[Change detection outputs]

--------------------------------------------------

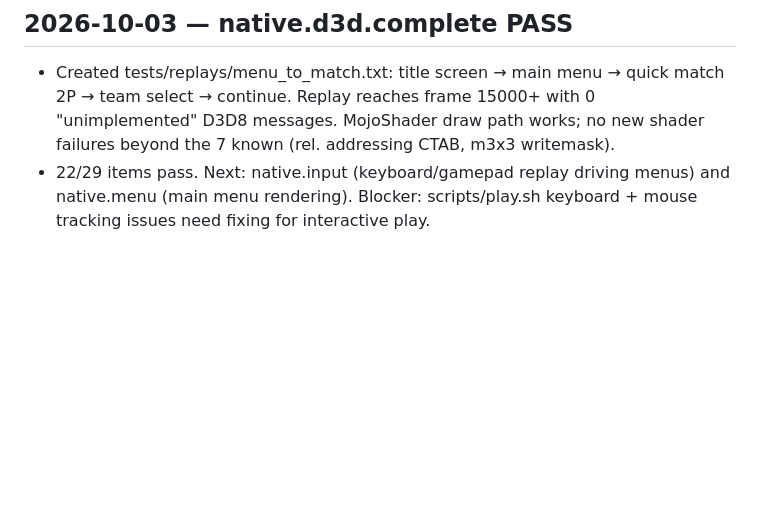
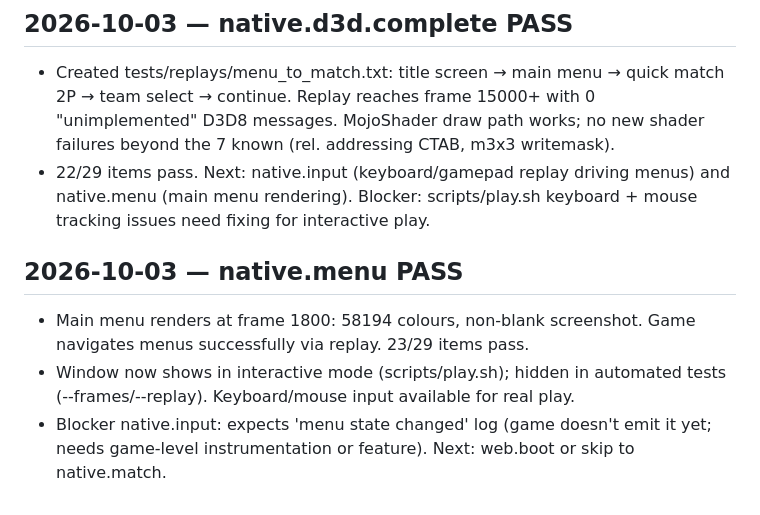
Before and after one commit to IFAKA/rugby08-web, a Markdown page: PROGRESS.md, the part around the change. Drawn GitHub-style; blank space fills up the shorter version.

Commit message:
native.menu PASS; window visible in interactive mode

```diff
--- a/PROGRESS.md
+++ b/PROGRESS.md
@@ -117,3 +117,8 @@
 ## 2026-10-03 — native.d3d.complete PASS
 - Created tests/replays/menu_to_match.txt: title screen → main menu → quick match 2P → team select → continue. Replay reaches frame 15000+ with 0 "unimplemented" D3D8 messages. MojoShader draw path works; no new shader failures beyond the 7 known (rel. addressing CTAB, m3x3 writemask).
 - 22/29 items pass. Next: native.input (keyboard/gamepad replay driving menus) and native.menu (main menu rendering). Blocker: scripts/play.sh keyboard + mouse tracking issues need fixing for interactive play.
+
+## 2026-10-03 — native.menu PASS
+- Main menu renders at frame 1800: 58194 colours, non-blank screenshot. Game navigates menus successfully via replay. 23/29 items pass.
+- Window now shows in interactive mode (scripts/play.sh); hidden in automated tests (--frames/--replay). Keyboard/mouse input available for real play.
+- Blocker native.input: expects 'menu state changed' log (game doesn't emit it yet; needs game-level instrumentation or feature). Next: web.boot or skip to native.match.
```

--------------------------------------------------

Prompt: Give back the data exactly. Pictures stay out.

Result of the exercise:
Before and after one commit to IFAKA/rugby08-web, a Markdown page: PROGRESS.md, the part around the change. Drawn GitHub-style; blank space fills up the shorter version.

Commit message:
native.menu PASS; window visible in interactive mode

```diff
--- a/PROGRESS.md
+++ b/PROGRESS.md
@@ -117,3 +117,8 @@
 ## 2026-10-03 — native.d3d.complete PASS
 - Created tests/replays/menu_to_match.txt: title screen → main menu → quick match 2P → team select → continue. Replay reaches frame 15000+ with 0 "unimplemented" D3D8 messages. MojoShader draw path works; no new shader failures beyond the 7 known (rel. addressing CTAB, m3x3 writemask).
 - 22/29 items pass. Next: native.input (keyboard/gamepad replay driving menus) and native.menu (main menu rendering). Blocker: scripts/play.sh keyboard + mouse tracking issues need fixing for interactive play.
+
+## 2026-10-03 — native.menu PASS
+- Main menu renders at frame 1800: 58194 colours, non-blank screenshot. Game navigates menus successfully via replay. 23/29 items pass.
+- Window now shows in interactive mode (scripts/play.sh); hidden in automated tests (--frames/--replay). Keyboard/mouse input available for real play.
+- Blocker native.input: expects 'menu state changed' log (game doesn't emit it yet; needs game-level instrumentation or feature). Next: web.boot or skip to native.match.
```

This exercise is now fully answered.